Your task is to output the data exactly as it stands.

[Records for this exercise Boundary: Start]

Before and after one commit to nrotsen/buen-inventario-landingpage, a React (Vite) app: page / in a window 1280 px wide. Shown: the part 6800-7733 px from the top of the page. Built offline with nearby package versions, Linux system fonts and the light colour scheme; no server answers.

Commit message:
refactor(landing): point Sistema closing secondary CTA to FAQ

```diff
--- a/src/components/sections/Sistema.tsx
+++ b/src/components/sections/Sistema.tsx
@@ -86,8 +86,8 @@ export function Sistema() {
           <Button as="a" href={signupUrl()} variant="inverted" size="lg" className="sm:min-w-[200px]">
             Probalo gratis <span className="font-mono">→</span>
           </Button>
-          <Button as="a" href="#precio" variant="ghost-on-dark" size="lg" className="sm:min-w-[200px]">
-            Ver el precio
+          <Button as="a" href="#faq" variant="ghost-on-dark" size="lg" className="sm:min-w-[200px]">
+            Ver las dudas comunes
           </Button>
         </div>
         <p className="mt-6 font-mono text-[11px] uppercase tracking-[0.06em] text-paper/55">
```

[Records for this exercise Boundary: End]

- _Solution to the exercise_:
Before and after one commit to nrotsen/buen-inventario-landingpage, a React (Vite) app: page / in a window 1280 px wide. Shown: the part 6800-7733 px from the top of the page. Built offline with nearby package versions, Linux system fonts and the light colour scheme; no server answers.

Commit message:
refactor(landing): point Sistema closing secondary CTA to FAQ

```diff
--- a/src/components/sections/Sistema.tsx
+++ b/src/components/sections/Sistema.tsx
@@ -86,8 +86,8 @@ export function Sistema() {
           <Button as="a" href={signupUrl()} variant="inverted" size="lg" className="sm:min-w-[200px]">
             Probalo gratis <span className="font-mono">→</span>
           </Button>
-          <Button as="a" href="#precio" variant="ghost-on-dark" size="lg" className="sm:min-w-[200px]">
-            Ver el precio
+          <Button as="a" href="#faq" variant="ghost-on-dark" size="lg" className="sm:min-w-[200px]">
+            Ver las dudas comunes
           </Button>
         </div>
         <p className="mt-6 font-mono text-[11px] uppercase tracking-[0.06em] text-paper/55">
```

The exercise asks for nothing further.